, is set entirely in an all-night pancake house, where a clique of psychoanalysts from the local university have been meeting twice yearly for rounds of gossip, coffee, shop talk, and flapjacks. On the night in question, narrator Tom (an Object Relations Theorist who may or may not be impotent) finds himself the recipient of a "sordid, oddly lovely, threateningly intimate and utterly unexpected" bear hug from his oafish colleague Bernhardt (a Group Therapy specialist). This way-too-Freudian embrace incites in Tom a moment of apparent homosexual panic, which suddenly blossoms into a full-blown break with reality -- a polymorphously perverse flight toward the restaurant's ceiling, and simultaneously into the abyss of Tom's own acutely self-defined and auto-paralyzing self-consciousness.

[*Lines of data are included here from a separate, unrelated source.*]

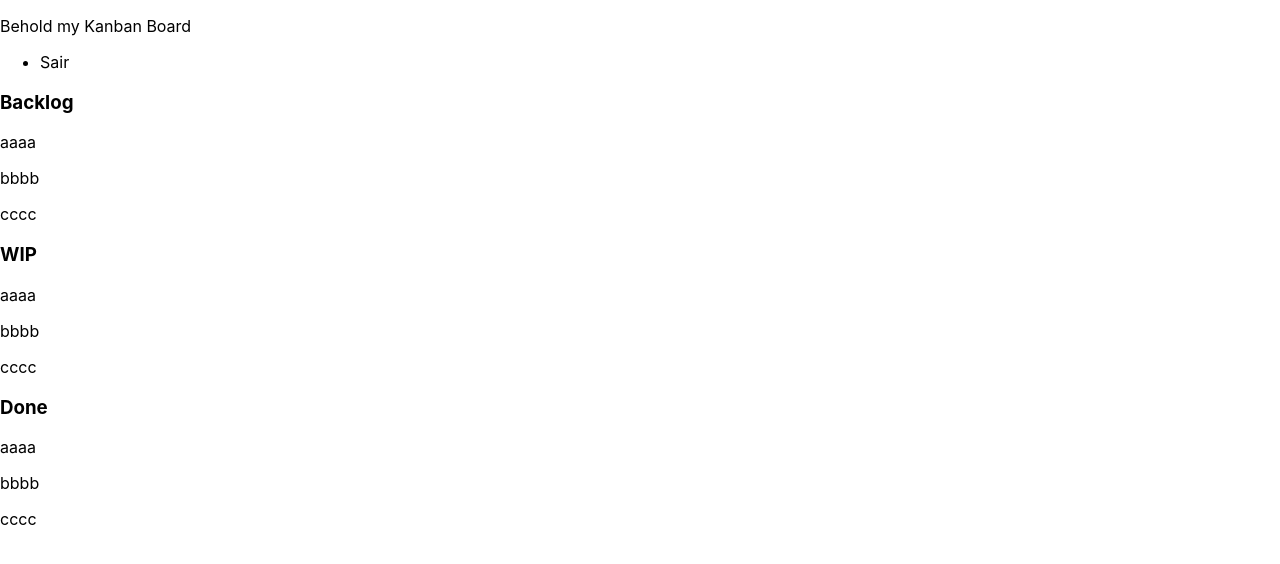
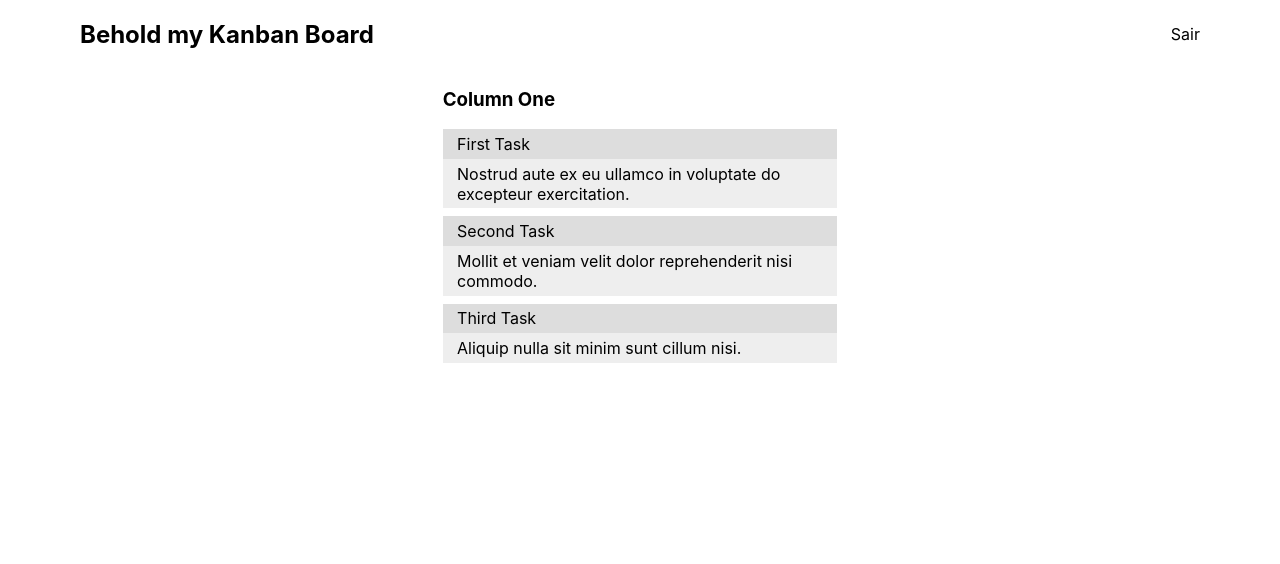
Before and after one commit to luisphelipe/react-kanban, a React (Create React App) app: page / in a window 1280 px wide. Shown: the top 564 px of the page. Built offline with nearby package versions, Linux system fonts and the light colour scheme.

Commit message:
Restructure the data, and how components expect it

```diff
--- a/src/App.css
+++ b/src/App.css
@@ -0,0 +1,49 @@
+body {
+  margin: 0;
+  padding: 0;
+}
+
+nav {
+  display: flex;
+  align-items: center;
+  justify-content: space-between;
+  padding: 0 5rem;
+}
+
+nav>ul {
+  display: flex;
+  list-style: none;
+}
+
+nav>ul>li {
+  /* text-decoration: none; */
+}
+
+#kanban-board {
+  width: 100%;
+  display: flex;
+  justify-content: space-around;
+}
+
+.kanban-column {
+  /* 100% divided by the number of columns */
+  box-sizing: border-box;
+  width: calc(100% / 3);
+  padding: 0 1rem;
+}
+
+.kanban-task {
+  margin: .5rem 0;
+  background-color: #eee;
+}
+
+.kanban-task-title,
+.kanban-task-description {
+  padding: .3rem .9rem;
+}
+
+.kanban-task-title {
+  background-color: #ddd;
+}
+
+.kanban-task-description {}
--- a/src/App.js
+++ b/src/App.js
@@ -1,4 +1,6 @@
 import React, { useState } from "react";
+import "./App.css";
+
 import KanbanBoard from "./components/KanbanBoard";
 import Navbar from "./components/Navbar";
 
--- a/src/components/KanbanBoard.js
+++ b/src/components/KanbanBoard.js
@@ -1,17 +1,14 @@
 import React, { useState } from "react";
 import KanbanColumn from "./KanbanColumn";
+import initialState from "./initialState";
 
 function KanbanBoard() {
-  const [categories, setCategories] = useState([
-    { title: "Backlog", tasks: ["aaaa", "bbbb", "cccc"] },
-    { title: "WIP", tasks: ["aaaa", "bbbb", "cccc"] },
-    { title: "Done", tasks: ["aaaa", "bbbb", "cccc"] }
-  ]);
+  const [columns, setColumns] = useState(initialState);
 
   return (
-    <div>
-      {categories.map(category => {
-        return <KanbanColumn category={category} />;
+    <div id="kanban-board">
+      {columns.order.map(columnId => {
+        return <KanbanColumn column={columns.data[columnId]} />;
       })}
     </div>
   );
--- a/src/components/KanbanColumn.js
+++ b/src/components/KanbanColumn.js
@@ -1,12 +1,12 @@
 import React from "react";
 import KanbanTask from "./KanbanTask";
 
-function KanbanColumn({ category }) {
+function KanbanColumn({ column }) {
   return (
-    <div>
-      <h3>{category.title}</h3>
-      {category.tasks.map(task => {
-        return <KanbanTask task={task} />;
+    <div className="kanban-column">
+      <h3>{column.title}</h3>
+      {column.tasks.order.map(taskId => {
+        return <KanbanTask task={column.tasks.data[taskId]} />;
       })}
     </div>
   );
--- a/src/components/KanbanTask.js
+++ b/src/components/KanbanTask.js
@@ -2,8 +2,9 @@ import React from "react";
 
 function KanbanTask({ task }) {
   return (
-    <div>
-      <p>{task}</p>
+    <div className="kanban-task">
+      <div className="kanban-task-title">{task.title}</div>
+      <div className="kanban-task-description">{task.content}</div>
     </div>
   );
 }
--- a/src/components/Navbar.js
+++ b/src/components/Navbar.js
@@ -2,14 +2,12 @@ import React from "react";
 
 function Navbar() {
   return (
-    <div>
-      <p>Behold my Kanban Board</p>
-      <nav>
-        <ul>
-          <li>Sair</li>
-        </ul>
-      </nav>
-    </div>
+    <nav>
+      <h1>Behold my Kanban Board</h1>
+      <ul>
+        <li>Sair</li>
+      </ul>
+    </nav>
   );
 }
 
--- /dev/null
+++ b/src/components/initialState.js
@@ -0,0 +1,30 @@
+export default {
+  data: {
+    "column-1": {
+      id: "column-1",
+      title: "Column One",
+      tasks: {
+        data: {
+          "task-1": {
+            id: "task-1",
+            title: "First Task",
+            content:
+              "Nostrud aute ex eu ullamco in voluptate do excepteur exercitation."
+          },
+          "task-2": {
+            id: "task-2",
+            title: "Second Task",
+            content: "Mollit et veniam velit dolor reprehenderit nisi commodo."
+          },
+          "task-3": {
+            id: "task-3",
+            title: "Third Task",
+            content: "Aliquip nulla sit minim sunt cillum nisi."
+          }
+        },
+        order: ["task-1", "task-2", "task-3"]
+      }
+    }
+  },
+  order: ["column-1"]
+};
```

Tom is aware that his regressive fantasy of flight around the pancake house -- where he gazes down at the various mating rituals and professional conceits of his cohorts -- is nothing more than "a cluster of persuasive somatic sensations expressing sexual fantasies as externalized visual and auditory distortions, to be exact." This psychological clarity is brilliantly rendered by Antrim as a kind of hysterical ruse, a form of emotional obfuscation foisted off as clinical knowledge of self.
Antrim's satire runs deep: All those crippling legacies of Freud (hidden meanings in everything, erotic undercurrents everywhere, crises of identity as status quo) are lampooned in the obsessive minutiae of Tom's crack-up. Through the device of Tom's flight and his subsequently ineffectual psychobabble, Antrim, with wonderfully smooth prose, reveals the many ways in which contemporary diagnoses of spiritual sickness become just another symptom of the sickness itself. In the pancake house, as in the world at large, modern life is overanalyzed, malnourished, and a little short on love.